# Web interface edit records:
----

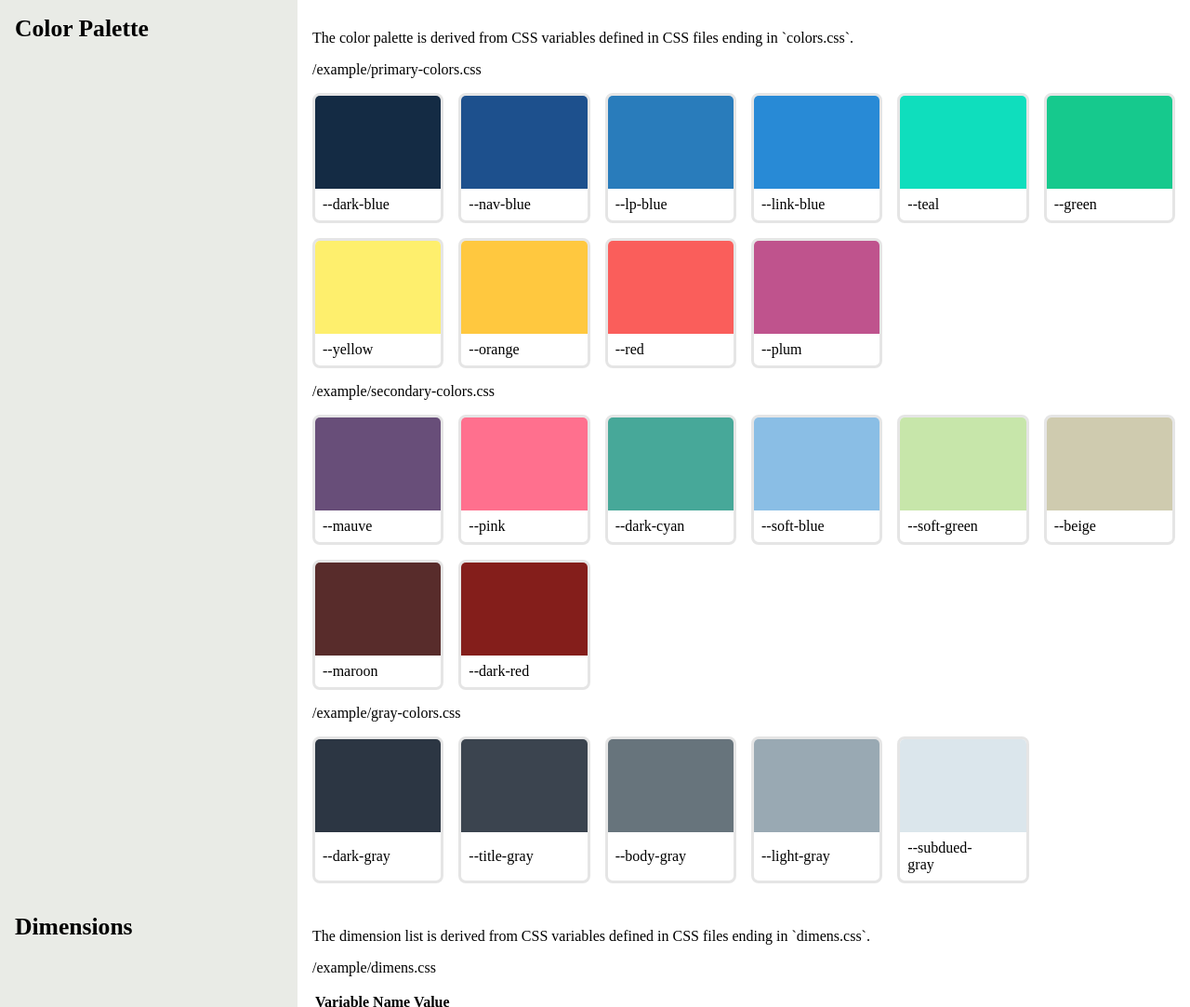
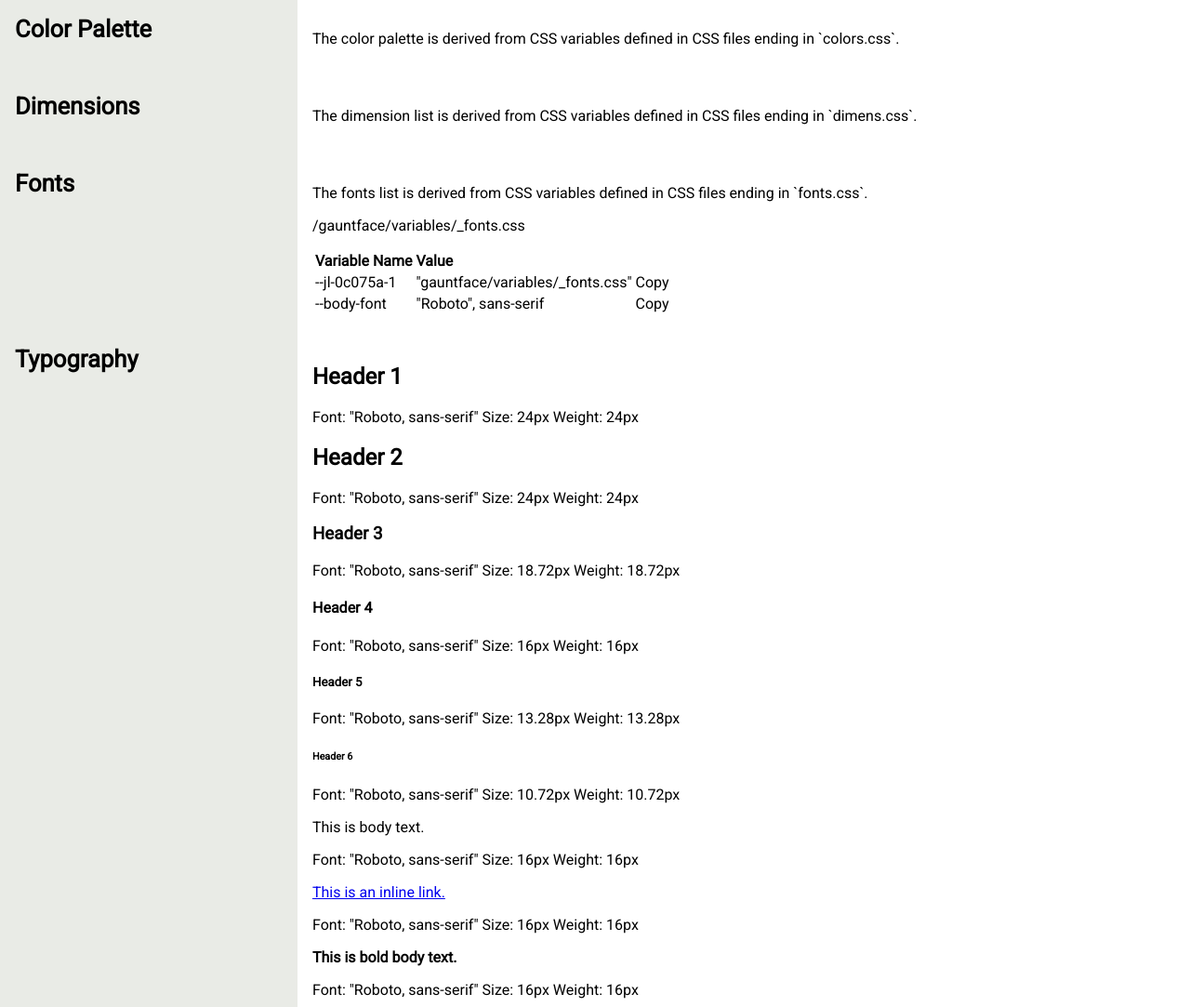
Before and after one commit to gauntface/hopin-styleguide, a website with bundled scripts: page src/index.html in a window 1280 px wide. Shown: the top 1083 px of the page at 93% size. Built offline with nearby package versions, Linux system fonts and the light colour scheme.

Commit message:
Adding gauntface styles

```diff
--- /dev/null
+++ b/gauntface/all.css
@@ -0,0 +1,3 @@
+@import "./variables/_colors.css";
+@import "./variables/_dimens.css";
+@import "./variables/_fonts.css";
--- /dev/null
+++ b/gauntface/elements/body.css
@@ -0,0 +1,3 @@
+body {
+    font-family: var(--body-font);
+}
--- /dev/null
+++ b/gauntface/elements/img.css
@@ -0,0 +1,4 @@
+img {
+    max-width: 100%;
+    height: auto;
+}
--- /dev/null
+++ b/gauntface/variables/_fonts.css
@@ -0,0 +1,3 @@
+:root {
+    --body-font: 'Roboto', sans-serif;
+}
--- a/src/index.html
+++ b/src/index.html
@@ -1,16 +1,26 @@
 <html>
 <head>
     <!-- TODO: Need some way to add this dynamically -->
-    <link rel="stylesheet" href="./example/primary-colors.css">
+    <!-- <link rel="stylesheet" href="./example/primary-colors.css">
     <link rel="stylesheet" href="./example/secondary-colors.css">
     <link rel="stylesheet" href="./example/gray-colors.css">
     <link rel="stylesheet" href="./example/dimens.css">
     <link rel="stylesheet" href="./example/fonts.css">
-    <link rel="stylesheet" href="./example/img.css">
+    <link rel="stylesheet" href="./example/img.css">-->
+
+    <link rel="stylesheet" href="./gauntface/variables/_colors.css">
+    <link rel="stylesheet" href="./gauntface/variables/_dimens.css">
+    <link rel="stylesheet" href="./gauntface/variables/_fonts.css">
+    <link rel="stylesheet" href="./gauntface/elements/body.css">
+    <link rel="stylesheet" href="./gauntface/elements/img.css">
+    <link href="https://fonts.googleapis.com/css?family=Roboto" rel="stylesheet">
+    <!--<link rel="stylesheet" href="./gauntface/all.css">-->
 
     <link rel="stylesheet" href="./styles/layout.css">
     <link rel="stylesheet" href="./styles/color-palette.css">
     <link rel="stylesheet" href="./styles/variable-table.css">
+
+    <title>Styleguide</title>
 </head>
 <body style="margin: 0; padding: 0;">
   <div class="__hopin__o-layout">
--- a/src/scripts/color-palette.ts
+++ b/src/scripts/color-palette.ts
@@ -38,9 +38,10 @@ class ColorPalette {
       stylesheetColors.classList.add(SWATCH_GROUP_CLASS);
 
       for (const c of g.colors) {
+         // Use c.value to get the actual color value
         const swatchColor = document.createElement('div');
         swatchColor.classList.add(SWATCH_COLOR_CLASS);
-        swatchColor.style.backgroundColor = c.value;
+        swatchColor.style.backgroundColor = `var(${c.name})`;
 
         const swatchFooter = document.createElement('div');
         swatchFooter.classList.add(SWATCH_FOOTER_CLASS);
```
Also changed, not shown: gulpfile.js (+8 -3 lines), gauntface/variables/_colors.css (added), gauntface/variables/_dimens.css (added).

----

# YOUR ASSIGNMENT:
Exact duplicates of all the entries are required, and no image may appear in them.

# OUTPUT FOR THIS TASK:
Before and after one commit to gauntface/hopin-styleguide, a website with bundled scripts: page src/index.html in a window 1280 px wide. Shown: the top 1083 px of the page at 93% size. Built offline with nearby package versions, Linux system fonts and the light colour scheme.

Commit message:
Adding gauntface styles

```diff
--- /dev/null
+++ b/gauntface/all.css
@@ -0,0 +1,3 @@
+@import "./variables/_colors.css";
+@import "./variables/_dimens.css";
+@import "./variables/_fonts.css";
--- /dev/null
+++ b/gauntface/elements/body.css
@@ -0,0 +1,3 @@
+body {
+    font-family: var(--body-font);
+}
--- /dev/null
+++ b/gauntface/elements/img.css
@@ -0,0 +1,4 @@
+img {
+    max-width: 100%;
+    height: auto;
+}
--- /dev/null
+++ b/gauntface/variables/_fonts.css
@@ -0,0 +1,3 @@
+:root {
+    --body-font: 'Roboto', sans-serif;
+}
--- a/src/index.html
+++ b/src/index.html
@@ -1,16 +1,26 @@
 <html>
 <head>
     <!-- TODO: Need some way to add this dynamically -->
-    <link rel="stylesheet" href="./example/primary-colors.css">
+    <!-- <link rel="stylesheet" href="./example/primary-colors.css">
     <link rel="stylesheet" href="./example/secondary-colors.css">
     <link rel="stylesheet" href="./example/gray-colors.css">
     <link rel="stylesheet" href="./example/dimens.css">
     <link rel="stylesheet" href="./example/fonts.css">
-    <link rel="stylesheet" href="./example/img.css">
+    <link rel="stylesheet" href="./example/img.css">-->
+
+    <link rel="stylesheet" href="./gauntface/variables/_colors.css">
+    <link rel="stylesheet" href="./gauntface/variables/_dimens.css">
+    <link rel="stylesheet" href="./gauntface/variables/_fonts.css">
+    <link rel="stylesheet" href="./gauntface/elements/body.css">
+    <link rel="stylesheet" href="./gauntface/elements/img.css">
+    <link href="https://fonts.googleapis.com/css?family=Roboto" rel="stylesheet">
+    <!--<link rel="stylesheet" href="./gauntface/all.css">-->
 
     <link rel="stylesheet" href="./styles/layout.css">
     <link rel="stylesheet" href="./styles/color-palette.css">
     <link rel="stylesheet" href="./styles/variable-table.css">
+
+    <title>Styleguide</title>
 </head>
 <body style="margin: 0; padding: 0;">
   <div class="__hopin__o-layout">
--- a/src/scripts/color-palette.ts
+++ b/src/scripts/color-palette.ts
@@ -38,9 +38,10 @@ class ColorPalette {
       stylesheetColors.classList.add(SWATCH_GROUP_CLASS);
 
       for (const c of g.colors) {
+         // Use c.value to get the actual color value
         const swatchColor = document.createElement('div');
         swatchColor.classList.add(SWATCH_COLOR_CLASS);
-        swatchColor.style.backgroundColor = c.value;
+        swatchColor.style.backgroundColor = `var(${c.name})`;
 
         const swatchFooter = document.createElement('div');
         swatchFooter.classList.add(SWATCH_FOOTER_CLASS);
```
Also changed, not shown: gulpfile.js (+8 -3 lines), gauntface/variables/_colors.css (added), gauntface/variables/_dimens.css (added).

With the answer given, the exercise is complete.